The Guerrilla Trek is divided into three sections that can be completed together or as individual week-long journeys. Each section traverses the rugged mountains, caves, rivers and age-old villages in the post-conflict territory that bear the scars of a decade of fighting.
Tourism operators in Nepal have been very receptive to the new trail as it opens up parts of the country seldom seen by outsiders who generally prefer Nepal’s well-trodden Annapurna and Everest regions.
“Although there are a few hotels and lodges along the route, most of the trekking companies offer a camping trek. Locals have also arranged a homestay facility for trekkers,” the Trekking Agencies’ Association of Nepal General Secretary Mohan Lamsal stated Wednesday.
Lyons, the American travel writer who helped produce the guidebook, called the route “simply captivating.”
“Everest, Annapurna are famous,” he told AFP. “But if you want to take a unique route, this is the one.”

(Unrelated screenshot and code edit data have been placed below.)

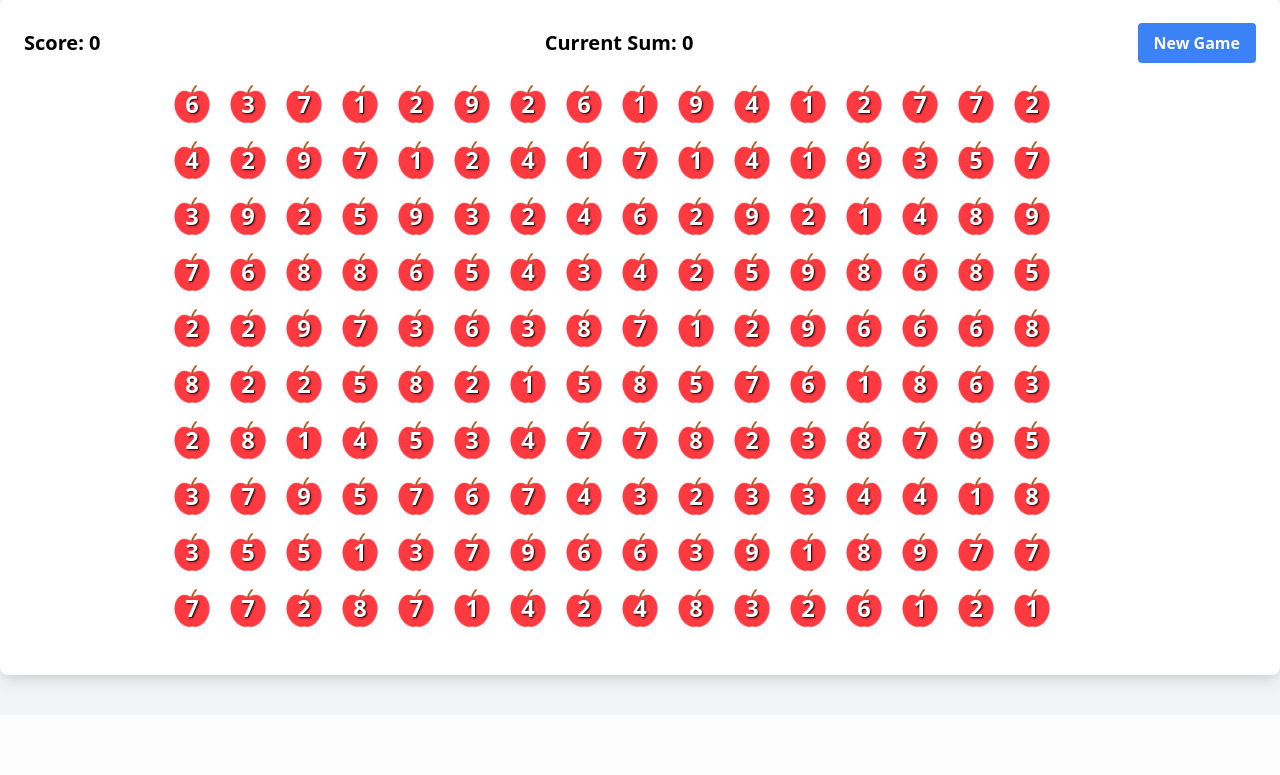
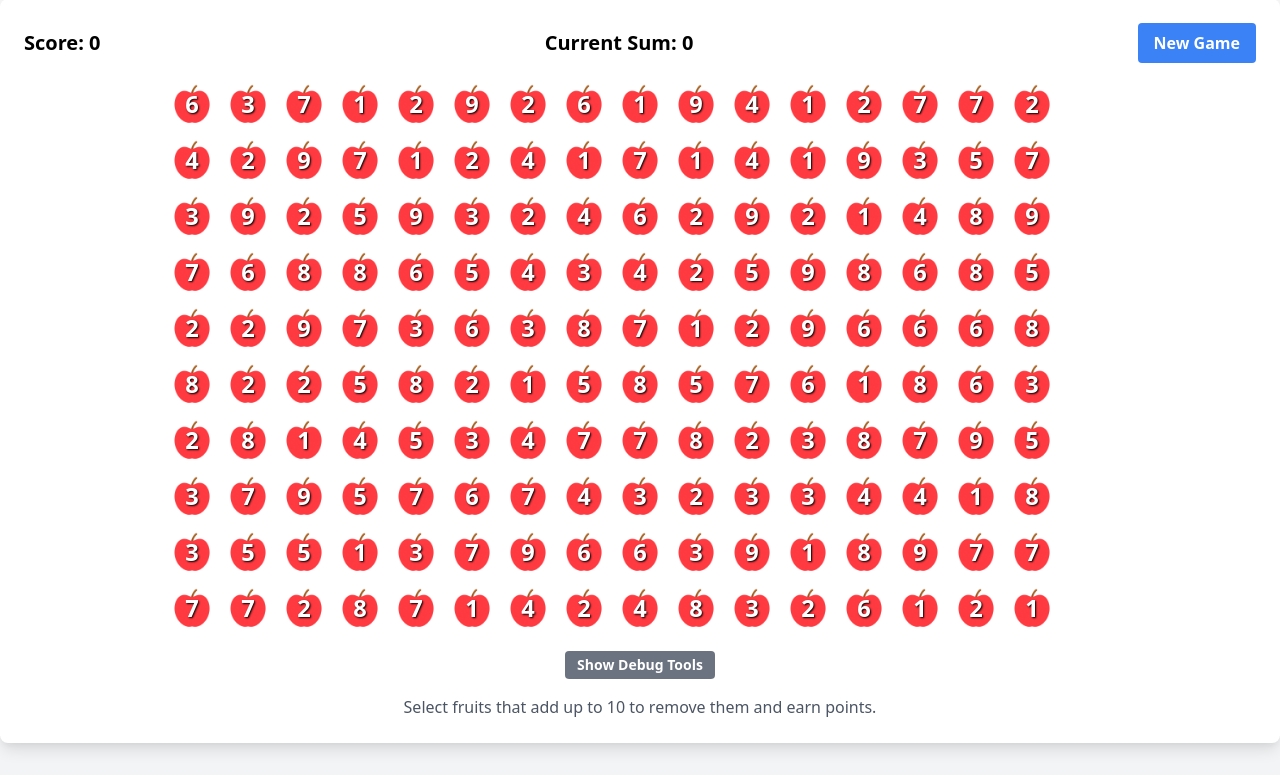
Before and after one commit to evan-fitzpatrick/fruitbox, a Flask app: page / in a window 1280 px wide. Shown: the part 85-860 px from the top of the page. Before the commit the page ends 775 px from the top, so only its background shows below. Run offline with Flask 3, Linux system fonts and the light colour scheme.

Commit message:
Update index.html

```diff
--- a/templates/index.html
+++ b/templates/index.html
@@ -98,8 +98,42 @@
         <div id="selection-box" class="selection-box hidden"></div>
       </div>
 
+      <!-- Debug Toggle Button -->
+      <div class="mt-4 text-center">
+        <button
+          id="debug-toggle"
+          class="bg-gray-500 hover:bg-gray-600 text-white font-bold py-1 px-3 rounded text-sm"
+        >
+          Show Debug Tools
+        </button>
+      </div>
+
+      <!-- Debug Panel -->
+      <div id="debug-panel" class="hidden mt-2 p-3 bg-gray-100 rounded-lg">
+        <h3 class="font-bold mb-2">Debug Tools</h3>
+        <div class="flex flex-wrap gap-2">
+          <button
+            id="save-btn"
+            class="bg-green-500 hover:bg-green-600 text-white font-bold py-1 px-3 rounded text-sm"
+          >
+            Save Board to CSV
+          </button>
+          <button
+            id="load-btn"
+            class="bg-yellow-500 hover:bg-yellow-600 text-white font-bold py-1 px-3 rounded text-sm"
+          >
+            Load Board from CSV
+          </button>
+          <!-- Hidden file input for loading CSV -->
+          <input type="file" id="load-file" accept=".csv" class="hidden" />
+        </div>
+        <div class="mt-2 text-xs text-gray-600">
+          Debug mode allows you to save and load game boards. The CSV file format is a 10x17 grid of numbers.
+        </div>
+      </div>
+
       <div class="mt-4 text-center text-gray-600">
-
+        Select fruits that add up to 10 to remove them and earn points.
       </div>
     </div>
   </div>
```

Lyons added that intrepid trekkers will have the opportunity to encounter diverse cultures while familiarizing themselves with Nepal’s rocky recent history.
Trekking is a major player in Nepal’s vital tourism industry, and more than a third of all travelers who visited the kingdom last year took a hike into the countryside, according to official statistics. Whether or not war tourism will bring more visitors to the remote West, however, remains to be seen.